Gastrin-specific shRNA and scrambled shRNA were ligated to a pSilencer3.1 vector to construct the pSilencer3.1/Gas-siRNA and pSilencer3.1/scrambled vectors. Both vectors were transfected into AGS cells to generate the cell line with stable knockdown of gastrin and control cell line. In contrast to the results described above that overexpression of gastrin promoted the growth and invasion of gastric cancer cells, the growth, migration, and invasion of the gastrin knockdown cells were significantly inhibited (Figure 3).
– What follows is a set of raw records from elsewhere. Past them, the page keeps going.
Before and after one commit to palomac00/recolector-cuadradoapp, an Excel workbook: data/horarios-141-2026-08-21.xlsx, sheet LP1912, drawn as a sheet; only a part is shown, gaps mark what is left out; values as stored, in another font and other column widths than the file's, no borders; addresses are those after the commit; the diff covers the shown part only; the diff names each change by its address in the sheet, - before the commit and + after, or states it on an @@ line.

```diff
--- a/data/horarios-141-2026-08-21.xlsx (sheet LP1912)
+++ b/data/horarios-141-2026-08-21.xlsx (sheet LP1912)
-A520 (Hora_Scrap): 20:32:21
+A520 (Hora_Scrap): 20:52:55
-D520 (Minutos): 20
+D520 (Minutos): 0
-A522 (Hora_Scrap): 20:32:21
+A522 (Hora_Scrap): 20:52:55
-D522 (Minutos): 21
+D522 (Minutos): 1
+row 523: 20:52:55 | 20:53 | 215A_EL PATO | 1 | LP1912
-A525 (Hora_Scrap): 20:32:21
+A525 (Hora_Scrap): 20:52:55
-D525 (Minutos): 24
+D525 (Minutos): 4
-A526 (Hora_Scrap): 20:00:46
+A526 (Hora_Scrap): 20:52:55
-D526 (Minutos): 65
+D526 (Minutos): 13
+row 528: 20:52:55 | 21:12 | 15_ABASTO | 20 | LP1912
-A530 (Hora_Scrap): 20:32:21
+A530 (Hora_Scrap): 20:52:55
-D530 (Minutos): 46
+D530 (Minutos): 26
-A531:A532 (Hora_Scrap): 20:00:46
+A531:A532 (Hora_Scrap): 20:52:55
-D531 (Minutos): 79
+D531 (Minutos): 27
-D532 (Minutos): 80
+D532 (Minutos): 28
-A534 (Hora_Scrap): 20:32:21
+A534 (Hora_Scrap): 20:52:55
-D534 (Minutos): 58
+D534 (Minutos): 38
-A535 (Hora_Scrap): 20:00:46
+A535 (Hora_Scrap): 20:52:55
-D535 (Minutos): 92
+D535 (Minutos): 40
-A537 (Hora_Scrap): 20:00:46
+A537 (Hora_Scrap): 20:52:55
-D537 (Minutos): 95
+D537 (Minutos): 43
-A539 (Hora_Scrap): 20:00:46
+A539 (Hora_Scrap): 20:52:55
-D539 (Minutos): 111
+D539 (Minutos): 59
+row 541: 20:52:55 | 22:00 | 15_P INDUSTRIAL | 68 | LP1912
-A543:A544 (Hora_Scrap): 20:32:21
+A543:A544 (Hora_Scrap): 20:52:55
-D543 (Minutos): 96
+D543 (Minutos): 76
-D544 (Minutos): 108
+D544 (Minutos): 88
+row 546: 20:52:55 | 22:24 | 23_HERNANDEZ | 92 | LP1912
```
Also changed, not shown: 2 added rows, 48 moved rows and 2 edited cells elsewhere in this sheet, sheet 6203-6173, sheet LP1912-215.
Silencing gastrin inhibits the growth, migration, and invasion of gastric cancer cells. (A and B) Identification of stable AGS cells knocking down gastrin. AGS cells were transfected with the pSilencer3.1/Gas-siRNA and pSilencer3.1/scrambled vectors to establish stable cells by G418 screening, named AGS/Gas-siRNA and AGS/scrambled, respectively. The gastrin mRNA level (A) and concentration in the medium (B) of stable AGS cells were detected by RT-qPCR and ELISA, respectively. Gastrin mRNA level was normalized by β-actin, and AGS/scrambled was used as a control. Results are shown as relative to a value of 1 assigned to the control. (C and D) Silencing gastrin inhibits the cell growth and colony formation efficiency in stable cell lines using MTT assay (C) and soft-agar colony-forming assay (D). (E and F) Silencing gastrin suppresses the migration and invasion ability of gastric cancer cells by wound healing (E) and Transwell (F) assays. The experimental methods are described in Figure 1 and Figure 2, respectively. All data are expressed as the mean ± SD. The images are representative of three independent experiments. *P < 0.05 and **P < 0.01 vs. AGS/scrambled group.
To further explore the effects of gastrin in vivo, the gastrin-overexpressed SGC-7901 cells and control cells were transplanted subcutaneously into BALB/c nude mice. The results indicated that the tumor formation rate in nude mice from gastrin-overexpressed cells (100%) was higher than that of control cells (50%) (Figure 4A). Fifteen days after inoculation, the volume of transplanted tumors in two groups began to appear different. Twenty-five days later, the volume and weight of tumors surgically removed from mice were significantly increased in the gastrin-overexpressed group compared to the control group (Figure 4B-C), and gastrin was highly expressed in tumor tissues of nude mice in the gastrin-overexpressed group (Figure 4D). Quantitative detection also found that gastrin mRNA levels in metastatic lymph nodes were 11 times higher than that in primary gastric cancer and 30 times that in adjacent nontumor tissues in patients with gastric cancer. However, there was no significant difference in the gastrin mRNA content between the other two groups (Figure 4E).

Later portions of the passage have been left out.